represent a clean slate, and a team that doesn't care about his past, only his potential.
To the Memphis Grizzlies — who snagged the Lake Clifton graduate with the 49th pick in Thursday's
— Selby represents an investment of minimal risk, but one that still has the potential for a big return.
It wasn't a marriage many people saw coming. The Grizzlies never even had Selby in for a workout.
"I was very surprised," Selby said. "I didn't have any contact with them [before the draft]."
But when Selby was still available when the Grizzlies went on the clock, the organization felt he had too much potential to pass on. Now both sides are hoping it's the beginning of a beautiful relationship.
"I don't know what happened, and I don't really know why I slipped so far in the draft," said Selby, who once was considered a potential lottery pick before a disappointing freshman season at Kansas. "But I don't really want to get into that anymore. I was just happy to have my name called, and now I'm just going to make the best of my situation."
It's unclear exactly what caused so many general managers to sour on Selby. Some reports leaked out after the draft that teams were concerned a foot injury he suffered in college — one that kept him out of three games and limited his explosiveness after he returned — had never completely healed. Other analysts theorized that Selby didn't have a position to play in the

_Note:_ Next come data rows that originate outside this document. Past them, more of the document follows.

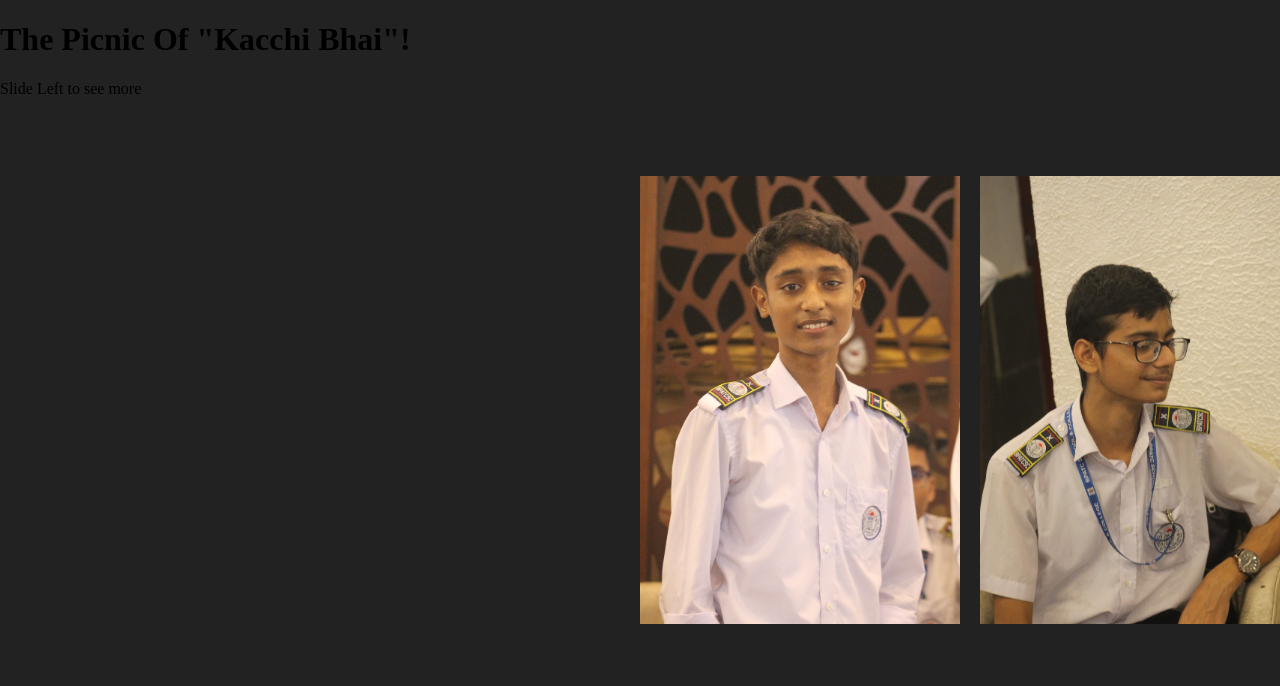
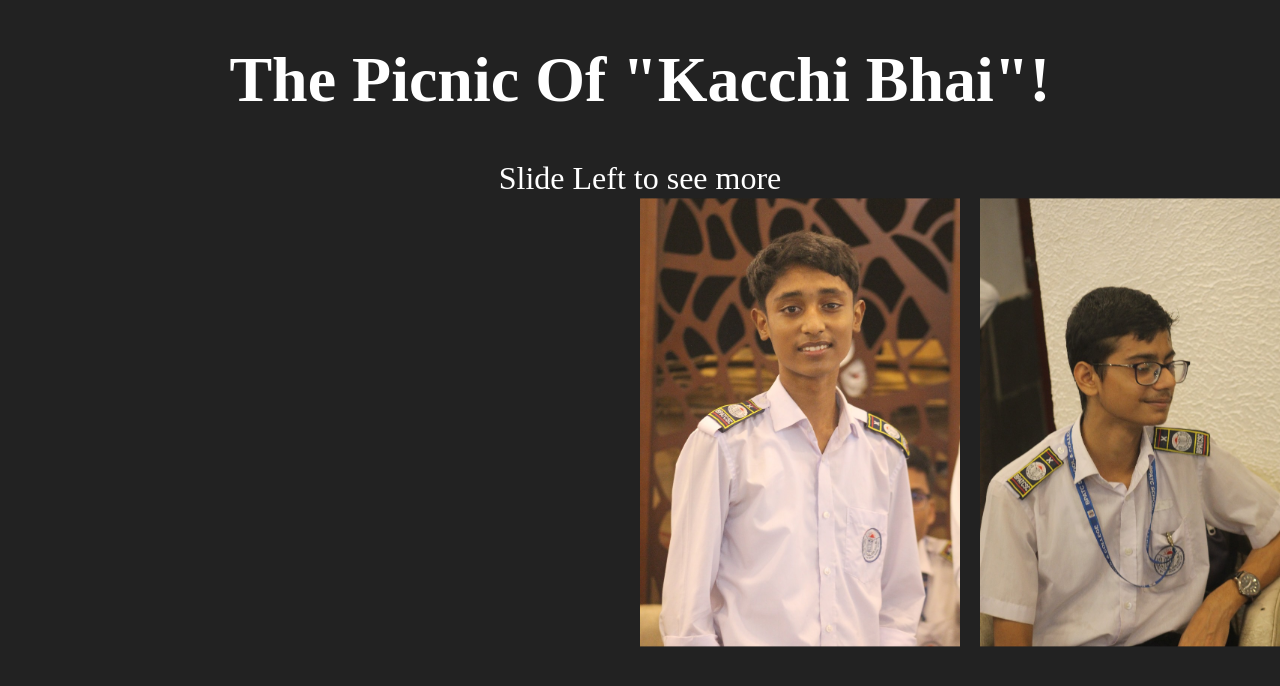
Before and after one commit to Purno101/image-soft, a plain HTML site: page index.html in a window 1280 px wide. Shown: the top 686 px of the page. Drawn offline with Linux system fonts and the light colour scheme.

Commit message:
Update c.css

```diff
--- a/c.css
+++ b/c.css
@@ -6,12 +6,19 @@ body{
     margin: 0;
 }
 
+.about{
+    margin: 0 0 2em;
+    color: #fff;
+    text-align: center;
+    font-size: 4vmin;
+}
+
 #image-track{
     display: flex;
     position: absolute;
     top: 50%;
     left: 50%;
-    transform: translate(0%, -50%);
+    transform: translate(0%, -45%);
     gap: 20px;
 }
 
```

, or that he was too selfish and didn't have a great attitude.
But Grizzlies executives Chris Wallace and
said they've been impressed by Selby dating back to his high school career and that their doctors gave him a clean bill of health. A number of people — including Kansas coach Bill Self — also personally vouched for him.
"At the 49th pick, there is not a great deal of downside. It's a bit like playing with house money," said Grizzlies general manager Chris Wallace. "We know he's a very talented guy with a lot of offensive ability, and if he'd stayed in school another year, the odds are pretty overwhelming that he'd have gotten things sorted out and been a first-round pick."
Selby is going to a team, and a city, with several familiar faces. Grizzlies forward
grew up in Baltimore and played at Archbishop Spalding. He and Selby know one another a bit from various basketball circles. (Gay sent Selby a congratulating tweet Thursday night welcoming him to the team.) And his cousins, Will and
— who are from Baltimore and played at Lake Clifton — both play on the
"They're just down the street, so I think it's a good fit for me," Selby said.
Wallace even joked that the organization was rapidly becoming the "Maryland Grizzlies." In addition to Gay and Selby, they also have
, who played four years at the
, as well as
, who won two Maryland state championships at Friendly high school in Prince George's County.
One Baltimore prep star from years ago,
, even went to bat for Selby with the Grizzlies front office. Cassell played for Williamson at Florida State, and he told Williamson he was definitely worth the minimal risk of a second round pick.
"Sam believes he's a good kid, and that he's a gym rat," Williamson said. "He believes Josh will come in here and work. I trust Sam, so until he proves otherwise, that's what I'm going to go with. Perception is a hell of a thing. You know how they say possession is 9/10ths of the law? Well, perception is 9/10ths of reality. I believe the kid has been miscast."
Wallace made it clear the Grizzlies are taking a chance on Selby based on what he did in high school, when he was considered the No. 1 recruit in the country by Rivals.com, and more or less throwing out what happened at Kansas.
"It's up to Josh what he does with this opportunity," Wallace said. "He's jumping on what I'd call a moving train here. We're coming off the best year in the history of the franchise. So it's up to him to figure out how he's going to come in here and impress Lionel Hollis and his coaching staff so that he can not only make the team, but earn some playing time. ... This is a whole new chapter in his basketball book. When you're a kid like him, you're drafted on potential, but now the potential part is over. Now it's about producing."
Selby said he's already found inspiration in the stories of second round picks like
who weren't highly regarded when the entered the league, but soon became stars. Whatever happens, the moment when he was finally drafted is one Selby says he'll never forget.
"It was a wonderful feeling, just hearing my family screaming and seeing them crying," Selby said. "Just seeing the smile on my mom's face and my grandmother's face was a great feeling."